Read More | posted on Jan 21, 2014


It feels great to count down the hours and the miles. It is a big morale boost to know that we are almost there. For most of the crossing I had felt confident that we would make it but we did have a few scares. When the auto-helm broke I did worry that we would be down to one rower for the whole crossing. One rowing and one hand-steering would have been a horrible routine. Luckily we managed to fix it. But the most important bit of equipment is my leg - it has never let me down.

Read More | posted on Jan 20, 2014


Hard as it is to believe, this is my final blog! It has been a moment to reflect on an extraordinary 7 weeks at sea and an even more extraordinary group of people.

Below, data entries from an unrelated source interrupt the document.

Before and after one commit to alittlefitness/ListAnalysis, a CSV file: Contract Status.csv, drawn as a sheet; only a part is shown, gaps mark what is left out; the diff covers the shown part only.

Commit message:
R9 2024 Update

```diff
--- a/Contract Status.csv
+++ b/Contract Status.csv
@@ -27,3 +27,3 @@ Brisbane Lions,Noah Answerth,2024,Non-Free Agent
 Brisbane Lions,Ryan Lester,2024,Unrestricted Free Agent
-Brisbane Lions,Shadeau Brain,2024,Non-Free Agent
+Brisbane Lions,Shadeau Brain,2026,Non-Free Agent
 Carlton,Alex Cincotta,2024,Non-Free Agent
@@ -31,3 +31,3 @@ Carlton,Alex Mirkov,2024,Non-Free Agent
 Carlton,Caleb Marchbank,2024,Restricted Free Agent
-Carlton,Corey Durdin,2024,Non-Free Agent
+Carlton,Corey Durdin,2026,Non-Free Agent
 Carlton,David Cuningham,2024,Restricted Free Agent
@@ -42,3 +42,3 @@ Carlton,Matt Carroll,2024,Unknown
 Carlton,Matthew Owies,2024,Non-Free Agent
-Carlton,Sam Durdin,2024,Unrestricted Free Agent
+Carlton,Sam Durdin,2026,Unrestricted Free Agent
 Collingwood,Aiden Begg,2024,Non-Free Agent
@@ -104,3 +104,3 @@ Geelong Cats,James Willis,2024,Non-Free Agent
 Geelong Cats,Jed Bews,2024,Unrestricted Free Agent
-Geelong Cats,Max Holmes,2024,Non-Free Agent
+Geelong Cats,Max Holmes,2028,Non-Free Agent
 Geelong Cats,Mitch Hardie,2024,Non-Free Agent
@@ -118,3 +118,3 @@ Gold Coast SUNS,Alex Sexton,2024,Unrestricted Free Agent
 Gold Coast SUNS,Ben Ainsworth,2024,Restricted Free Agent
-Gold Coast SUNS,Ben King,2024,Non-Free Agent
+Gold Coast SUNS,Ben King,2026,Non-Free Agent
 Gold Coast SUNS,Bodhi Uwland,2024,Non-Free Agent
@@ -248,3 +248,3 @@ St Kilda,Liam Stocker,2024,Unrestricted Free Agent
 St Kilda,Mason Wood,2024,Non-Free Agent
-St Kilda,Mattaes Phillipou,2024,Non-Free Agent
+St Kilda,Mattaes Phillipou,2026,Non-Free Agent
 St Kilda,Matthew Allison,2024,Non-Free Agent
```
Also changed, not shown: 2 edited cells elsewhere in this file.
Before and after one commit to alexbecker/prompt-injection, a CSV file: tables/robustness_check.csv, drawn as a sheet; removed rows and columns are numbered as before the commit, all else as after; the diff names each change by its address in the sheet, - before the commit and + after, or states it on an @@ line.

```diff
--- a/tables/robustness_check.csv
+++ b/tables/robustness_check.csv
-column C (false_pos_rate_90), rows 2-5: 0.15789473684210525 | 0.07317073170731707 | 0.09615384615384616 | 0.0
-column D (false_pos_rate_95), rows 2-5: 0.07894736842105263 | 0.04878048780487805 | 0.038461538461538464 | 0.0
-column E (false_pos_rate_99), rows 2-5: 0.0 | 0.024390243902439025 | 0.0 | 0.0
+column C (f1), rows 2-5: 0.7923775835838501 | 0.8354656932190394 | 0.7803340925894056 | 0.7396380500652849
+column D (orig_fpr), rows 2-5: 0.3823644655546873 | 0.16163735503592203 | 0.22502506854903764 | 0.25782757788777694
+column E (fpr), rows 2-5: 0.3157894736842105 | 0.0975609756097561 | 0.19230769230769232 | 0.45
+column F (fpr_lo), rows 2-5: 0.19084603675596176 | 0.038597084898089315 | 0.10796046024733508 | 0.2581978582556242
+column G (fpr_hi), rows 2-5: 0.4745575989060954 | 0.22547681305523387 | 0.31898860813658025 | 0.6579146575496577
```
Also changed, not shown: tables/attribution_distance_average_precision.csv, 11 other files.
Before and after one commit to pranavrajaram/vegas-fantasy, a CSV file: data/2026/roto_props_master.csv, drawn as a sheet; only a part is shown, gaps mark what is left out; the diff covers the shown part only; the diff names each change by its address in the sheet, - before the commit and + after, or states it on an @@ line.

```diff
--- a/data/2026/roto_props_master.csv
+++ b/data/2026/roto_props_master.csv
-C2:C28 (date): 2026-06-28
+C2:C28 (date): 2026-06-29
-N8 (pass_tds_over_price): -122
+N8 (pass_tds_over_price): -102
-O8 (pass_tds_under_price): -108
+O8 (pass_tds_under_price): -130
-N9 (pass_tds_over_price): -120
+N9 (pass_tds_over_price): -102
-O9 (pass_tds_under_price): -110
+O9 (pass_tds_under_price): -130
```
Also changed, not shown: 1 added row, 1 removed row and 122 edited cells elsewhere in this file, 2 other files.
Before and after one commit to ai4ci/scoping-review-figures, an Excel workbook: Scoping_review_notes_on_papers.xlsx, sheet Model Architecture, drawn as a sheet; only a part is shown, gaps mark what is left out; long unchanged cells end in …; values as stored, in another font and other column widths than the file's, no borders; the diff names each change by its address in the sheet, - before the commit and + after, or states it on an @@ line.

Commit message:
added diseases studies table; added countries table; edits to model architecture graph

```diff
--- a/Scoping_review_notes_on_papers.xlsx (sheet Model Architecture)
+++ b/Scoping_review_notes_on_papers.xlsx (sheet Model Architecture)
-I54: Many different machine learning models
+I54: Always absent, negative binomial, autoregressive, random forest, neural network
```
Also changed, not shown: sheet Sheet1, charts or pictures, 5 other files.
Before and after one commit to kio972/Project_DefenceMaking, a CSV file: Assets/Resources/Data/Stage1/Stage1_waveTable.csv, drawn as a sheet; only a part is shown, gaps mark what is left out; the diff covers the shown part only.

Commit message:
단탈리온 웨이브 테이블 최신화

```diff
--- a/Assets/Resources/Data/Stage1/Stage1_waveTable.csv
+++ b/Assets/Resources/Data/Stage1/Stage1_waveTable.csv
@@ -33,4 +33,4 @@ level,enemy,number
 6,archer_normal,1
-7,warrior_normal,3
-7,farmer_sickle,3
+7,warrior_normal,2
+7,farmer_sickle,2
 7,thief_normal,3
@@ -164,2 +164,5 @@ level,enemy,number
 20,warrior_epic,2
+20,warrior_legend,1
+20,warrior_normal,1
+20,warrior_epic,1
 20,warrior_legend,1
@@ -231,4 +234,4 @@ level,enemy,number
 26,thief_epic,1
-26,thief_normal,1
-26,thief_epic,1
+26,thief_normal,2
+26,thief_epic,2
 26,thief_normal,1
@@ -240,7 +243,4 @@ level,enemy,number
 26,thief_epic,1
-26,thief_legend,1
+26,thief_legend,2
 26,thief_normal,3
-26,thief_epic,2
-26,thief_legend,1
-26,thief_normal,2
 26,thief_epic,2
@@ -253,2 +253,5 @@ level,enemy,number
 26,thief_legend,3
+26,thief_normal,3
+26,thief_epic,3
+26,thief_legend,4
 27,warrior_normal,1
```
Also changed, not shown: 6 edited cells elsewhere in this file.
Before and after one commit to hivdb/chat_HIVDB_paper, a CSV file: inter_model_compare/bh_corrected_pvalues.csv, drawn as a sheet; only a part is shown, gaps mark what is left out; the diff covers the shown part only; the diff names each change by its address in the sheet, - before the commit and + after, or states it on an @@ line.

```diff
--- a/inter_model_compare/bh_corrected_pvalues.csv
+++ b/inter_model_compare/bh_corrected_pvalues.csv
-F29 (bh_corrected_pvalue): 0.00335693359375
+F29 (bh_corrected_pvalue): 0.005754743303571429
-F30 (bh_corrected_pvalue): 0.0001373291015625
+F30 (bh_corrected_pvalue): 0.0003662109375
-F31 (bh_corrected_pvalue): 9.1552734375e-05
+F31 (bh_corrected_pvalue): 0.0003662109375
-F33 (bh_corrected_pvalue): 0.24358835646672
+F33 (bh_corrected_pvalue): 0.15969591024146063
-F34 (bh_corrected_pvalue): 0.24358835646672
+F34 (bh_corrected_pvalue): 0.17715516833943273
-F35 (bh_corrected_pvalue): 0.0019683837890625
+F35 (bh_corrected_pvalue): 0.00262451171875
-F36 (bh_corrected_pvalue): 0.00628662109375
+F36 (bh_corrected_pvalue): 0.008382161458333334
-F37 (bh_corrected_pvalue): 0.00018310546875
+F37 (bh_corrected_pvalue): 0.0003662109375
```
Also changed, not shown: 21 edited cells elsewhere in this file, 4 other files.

By that I mean not just the guys in the boat, but the many wounded persons that they represent. I have been thinking a lot about what this team has achieved and what we hope others can achieve. This project has been about setting a huge challenge, committing wholeheartedly to it and then facing every challenge head on in pursuit of our goal. There have been no excuses only a choice to live this experience to its fullest and to take a positive attitude to all things. I hope that we have demonstrated that it is not what people see in you but what you go on to do that counts. I want to thank to all those who have personally supported me – you know who you are. There were a few people who said it could not be done. Oh dear… you will have to kiss my nappy-rash!

Read More | posted on Jan 19, 2014